facing a life-ending illness or the loss of a body part. The nurse uses
open-ended ques-tions and helps to clarify any misperceptions.
Consider the following. The doctor has just informed Ms. Morrison
that the lump on her breast is cancerous andThree major areas to explore
when assessing a grieving client that she can be scheduled for a mastectomy in 2
days. The nurse visits the client after rounds and finds her quietly watching
Nurse: “How are you?” (offering presence; giv-ing a
Client: “Oh, I’m fine. Really, I am.”
Nurse: “The doctor was just here. Tell me, what is your understanding of what he said?” (using
open-ended questions for description of perception)
Client: “Well, I think he said that I will have to have surgery on my breast.”
Nurse: “How do you feel about that news?” (using
open-ended question for what it means to the client)
Exploring what the person believes about the grieving pro-cess is
another important assessment. Does the client have pre-conceived ideas about
when or how grieving should happen? The nurse can help the client realize that
grieving is very per-sonal and unique: each person grieves in his or her own

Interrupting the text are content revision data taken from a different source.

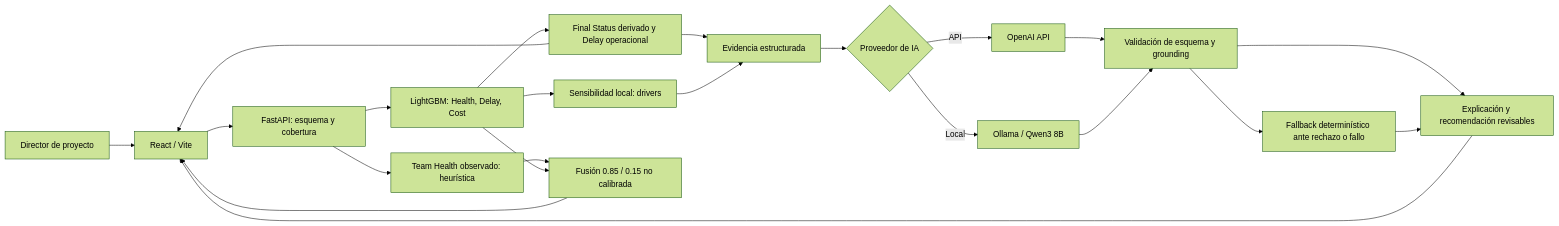
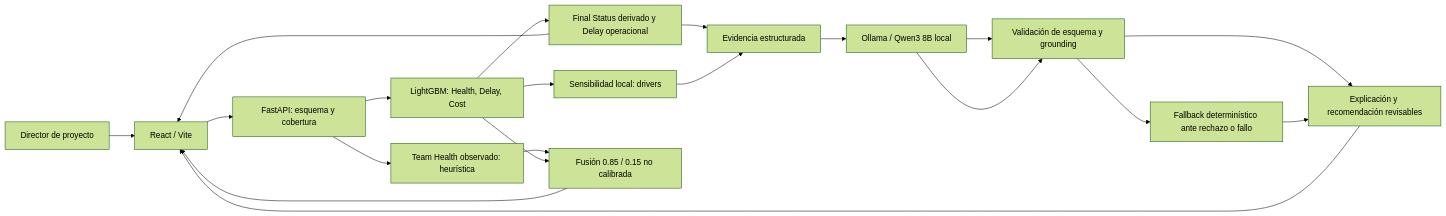
The diagram in docs/INFORME_FINAL.md (heiandavi-boop/tallerfina3), drawn with Mermaid (forest theme) before and after one commit. The commit also changed other lines of this file and 48 other files, not shown here.

First line of the commit message:
refactor: leave PRUNIN AI Core with Ollama-only local inference (#8)

````diff
--- a/docs/INFORME_FINAL.md
+++ b/docs/INFORME_FINAL.md
@@ -56,24 +56,22 @@
 ```mermaid
 flowchart LR
   U[Director de proyecto] --> R[React / Vite]
   R --> A[FastAPI: esquema y cobertura]
   A --> L[LightGBM: Health, Delay, Cost]
   L --> O[Final Status derivado y Delay operacional]
   A --> T[Team Health observado: heurística]
   L --> D[Sensibilidad local: drivers]
   T --> F[Fusión 0.85 / 0.15 no calibrada]
   L --> F
   O --> E[Evidencia estructurada]
   D --> E
-  E --> S{Proveedor de IA}
-  S -->|Local| Q[Ollama / Qwen3 8B]
-  S -->|API| G[OpenAI API]
-  G --> V[Validación de esquema y grounding]
+  E --> Q[Ollama / Qwen3 8B local]
+  Q --> V[Validación de esquema y grounding]
   Q --> V[Validación de esquema y grounding]
   V --> X[Explicación y recomendación revisables]
   V --> B[Fallback determinístico ante rechazo o fallo]
   B --> X
   O --> R
   F --> R
   X --> R
 ```
````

Later in the shift, the nurse finds Ms. Morrison hitting her pillow
and crying. She has eaten little food and has refused visitors.
Nurse: “Ms. Morrison, I see that you are upset. Tell me, what is happening right now?” (shar-ing
observation; encouraging description)
Client: “Oh, I’m so disgusted with myself. I’m sorry you had to see me act this way. I shouldbe
able to handle this. Other people have lost their breasts to cancer, and they
are doing OK.”
Nurse: “You’re pretty upset with yourself, thinking you should feel differently.” (using
Client: “Yes, exactly. Don’t you think so?”
Nurse: “You’ve had to deal with quite a shock today. Sounds to me like you are expecting quite a bit of yourself.
What do you think?” (using reflection; sharing perceptions; seeking validation)
Client: “I don’t know, maybe. How long is this going to go on? I’m a wreck emotionally.”
Nurse: “You are grieving, and there is no fixed timetable for what you are dealing with. Everyone has a unique time
and way of doing this work.” (informing; validating
Purposeful assessment of support systems provides the grieving
client with an awareness of those who can meet his or her emotional and
spiritual needs for security and love. The nurse can help the client to
identify his or her support systems and reach out and accept what they can
Nurse: “Who in your life should or would really want to know what you’ve just heard from the doctor?”
(seeking information about situa-tional support)
Client: “Oh, I’m really alone. I’m not married and don’t have any relatives in town.”Nurse: “There’s no one who would care about this news?” (voicing doubt)
Client: “Oh, maybe a friend I talk with on the phone now and then.”
The client’s behavior is likely to give the nurse the easiest and
most concrete information about coping skills. The nurse must be careful to
observe the client’s behavior throughout the grief process and never assume
that a cli-ent is at a particular phase. The nurse must use effective
communication skills to assess how the client’s behavior reflects coping as
well as emotions and thoughts.
The following day, the nurse has heard in report that Ms. Morrison
had a restless night. She enters Ms. Morrison’s room and sees her crying with a
full tray of food untouched.
Nurse: “I wonder if you are upset about your upcoming surgery.” (making an observation, assuming client was crying as an
expected behavior of loss and grief)
Client: “I’m not having surgery. You have me mistaken for someone else.” (using denial
The nurse also must consider several other questions when assessing
the client’s coping. How has the person dealt with loss previously? How is the
person currently impaired? How does the current experience compare with
previous experiences? What does the client perceive as a problem? Is it related
to unrealistic ideas about what he or she shouldfeel or do?. The interaction of
the dimensions of human response is fluid and dynamic. What a person thinks
about during grieving affects his or her feelings, and those feelings influence
his or her behavior. The critical factors of percep-tion, support, and coping are
interrelated as well and pro-vide a framework for assessing and assisting the